[CSNPhily] Eagles-Seahawks 5 things: Carson Wentz vs. The Legion of Boom
Andrew Kulp | The700Level

Eagles-Seahawks 5 things
4:25 p.m. on FOX
Eagles +6.5
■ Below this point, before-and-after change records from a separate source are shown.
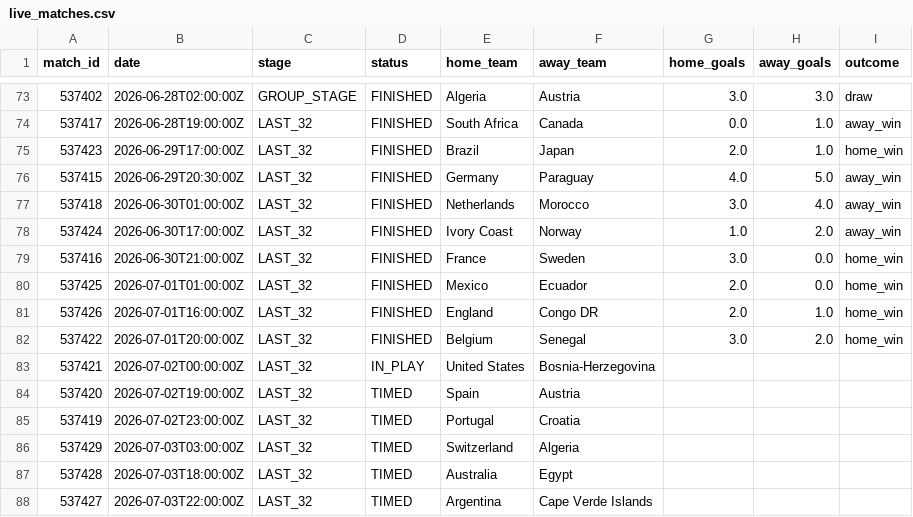
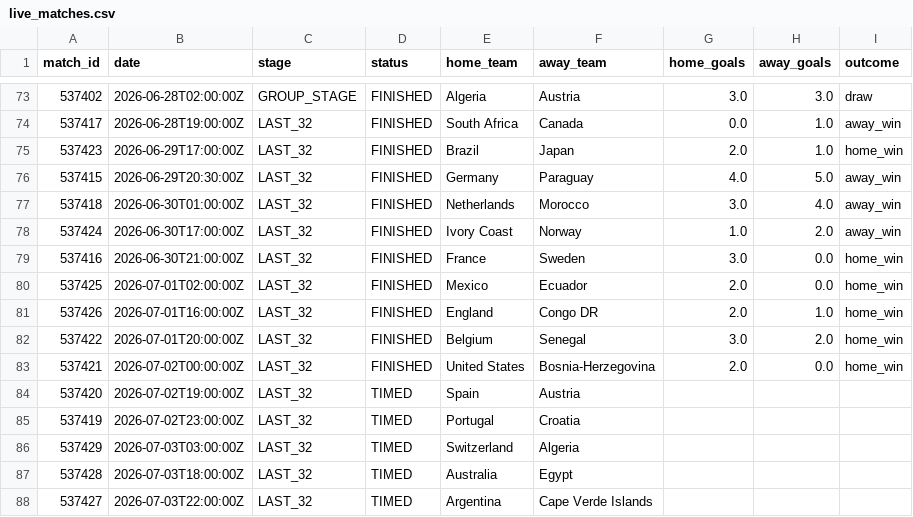
Before and after one commit to ABHIRAMKATARI1289/FIFA-WC-2026, a CSV file: data/processed/live_matches.csv, drawn as a sheet; only a part is shown, gaps mark what is left out.

```diff
--- a/data/processed/live_matches.csv
+++ b/data/processed/live_matches.csv
@@ -79,6 +79,6 @@ match_id,date,stage,status,home_team,away_team,home_goals,away_goals,outcome
 537416,2026-06-30T21:00:00Z,LAST_32,FINISHED,France,Sweden,3.0,0.0,home_win
-537425,2026-07-01T01:00:00Z,LAST_32,FINISHED,Mexico,Ecuador,2.0,0.0,home_win
+537425,2026-07-01T02:00:00Z,LAST_32,FINISHED,Mexico,Ecuador,2.0,0.0,home_win
 537426,2026-07-01T16:00:00Z,LAST_32,FINISHED,England,Congo DR,2.0,1.0,home_win
 537422,2026-07-01T20:00:00Z,LAST_32,FINISHED,Belgium,Senegal,3.0,2.0,home_win
-537421,2026-07-02T00:00:00Z,LAST_32,IN_PLAY,United States,Bosnia-Herzegovina,,,
+537421,2026-07-02T00:00:00Z,LAST_32,FINISHED,United States,Bosnia-Herzegovina,2.0,0.0,home_win
 537420,2026-07-02T19:00:00Z,LAST_32,TIMED,Spain,Austria,,,
```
Coming off of what some might deem a signature win, the Eagles turn right around to take arguably their toughest test of the season to date. The Seahawks have a championship pedigree, and there are few if any places as difficult to play than CenturyLink Field in Seattle.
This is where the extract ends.